Kalaupapa National Historical Park in Hawai'i contains what was once a forced isolation center for people with leprosy (now more properly known as Hansen's disease). This is a contagious condition that affects the skin and nervous system. Until the 1940s, there was no effective medical treatment. From the 1860s through the 1960s, over 8,000 people with Hansen's disease were sent to the isolation center. In 1980, the National Park Service established Kalaupapa National Historical Park, encompassing both the isolation center and its surrounding landscape. The park works with local descendants and community to help interpret and represent this troubled history.
Harriet Tubman National Historical Park in Auburn, New York and Harriet Tubman Underground Railroad National Historical Park in Church Creek, Maryland share Tubman's dedication to public service over her lifetime. She helped dozens of families escape slavery and move to the north. A childhood trauma influenced Tubman's decision to rescue others. Born into slavery, Tubman was attacked by a slave owner, receiving significant wounds to her head. The injury resulted in lifelong seizures and narcoleptic episodes. She described these as visions in which she communicated with God. Tubman claimed these spells inspired her life's work to abolish slavery.
The Franklin Delano Roosevelt Memorial on the National Mall in DC commemorates this president who played a significant role in the history of the United States and of the National Park Service. In 1934, he said, "There is nothing so American as our national parks.... The fundamental idea behind the parks...is that the country belongs to the people, that it is in process of making for the enrichment of the lives of all of us.” Included in the memorial is a statue of FDR in his wheelchair. He required a wheelchair after a childhood illness.
The National Park Service cares for America's more than 400 national parks…and works in almost every one of her 3,141 counties. We are proud that tribes, local governments, nonprofit organizations, businesses, and individual citizens ask for our help in revitalizing their communities, preserving local history, celebrating local heritage, and creating close to home opportunities for kids and families to get outside, be active, and have fun. Find a few selected important places outside the parks here and explore the links for more. Then explore what you can do to share your own stories and the places that matter to you.
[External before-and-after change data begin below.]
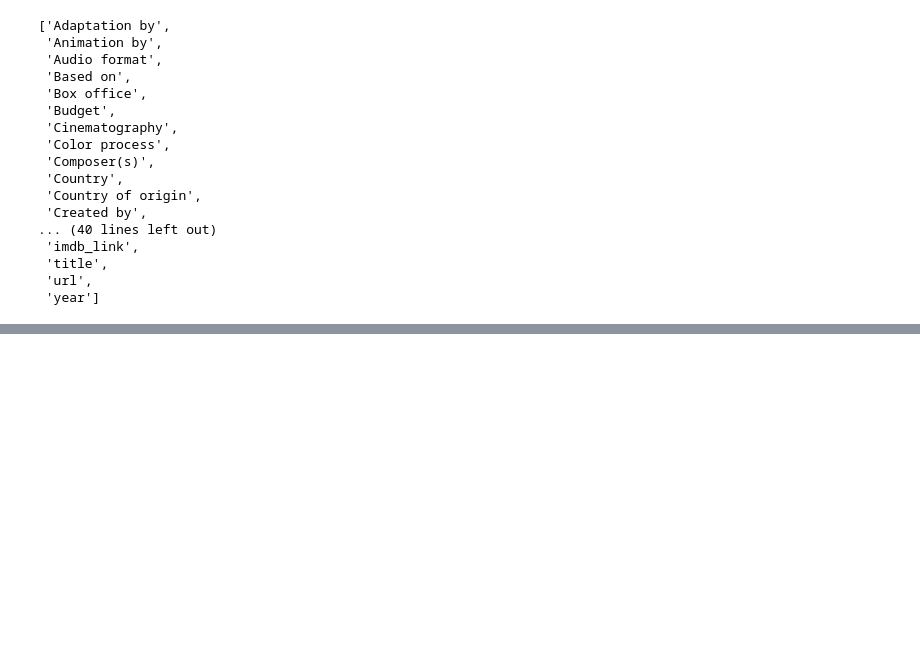
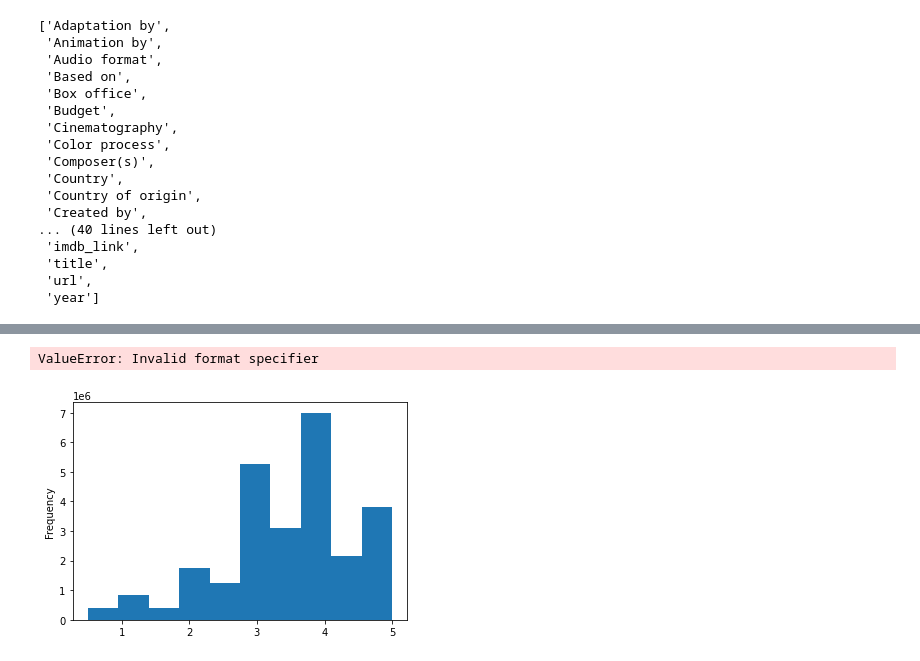
Before and after one commit to kbowling74/Movies-ETL, a Jupyter notebook: Cleaning_movie_data2.ipynb, the cells around one changed output, grey strips where cells are left out. Saved outputs shown, nothing was run; the diff lists cells and outputs as text; code cells hidden in the pictures; blank space fills up the shorter version.

Commit message:
adding final cleaning movie data script

```diff
--- a/Cleaning_movie_data.ipynb
+++ b/Cleaning_movie_data2.ipynb
@@ -266,0 +781,5 @@ sorted(wiki_movies_df.columns.tolist())
+# %%
+# check the kaggle data
+kaggle_metadata = pd.DataFrame(kaggle_metadata)
+ratings = pd.DataFrame(ratings)
+kaggle_metadata.dtypes
@@ -266,0 +875,11 @@ sorted(wiki_movies_df.columns.tolist())
+# %%
+# assign it to the timestamp cloumn
+ratings['timestamp'] = pd.to_datetime(ratings['timestamp'], unit='s')
+# %%
+# create a histogram to check the ratings data
+pd.options.display.float_format = '{:20, .2f}'.format
+ratings['rating'].plot(kind='hist')
+ratings['rating'].describe()
+# %% [output]
+ValueError: Invalid format specifier
+[figure, added]
```
Also changed, not shown: parts of 84 cells of this notebook.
The Volta Laboratory and Bureau building, a National Historic Landmark in Washington, DC, was constructed in 1893 under the direction of Alexander Graham Bell to serve as a center of information for deaf and hard of hearing persons. Bell, best known for receiving the first telephone patent in 1876, was also an outstanding figure of his generation in the education of the deaf.
Dr. Bob’s Home in Akron, Ohio is nationally significant for its central role in the establishment of Alcoholics Anonymous (AA), a global organization whose mission is to assist alcoholics in achieving and maintaining sobriety. Along with William Griffith Wilson (Bill W.), Robert Smith is considered a co-founder of Alcoholics Anonymous (AA). The establishment of AA marked a turning point in the history of alcoholism and its treatment.
Three of the structures located at Ivy Green in Tuscumbia, Alabama -- the cottage, the main house, and water pump -- served as the birthplace, early childhood home, and site of communication breakthrough for Helen Adams Keller. The homestead was the site of the pivotal experiences which led up to Keller's emergence in the forefront of the effort to provide better methods and facilities to educate people with disabilities.
Established in 1867, the Northwestern Branch of the National Home for Disabled Volunteer Soldiers (now the Clement J. Zablocki VA Medical Center) was the second of the original three branches established by the newly formed Board of Managers. Located on the west side of Milwaukee, Wisconsin, the 400 acre campus sits just south of the Milwaukee Brewer’s Miller Park baseball stadium and the Silurian Fossil Reef, a geological site designated as the Soldiers’ Home Reef National Historic Landmark.
Last updated: November 20, 2019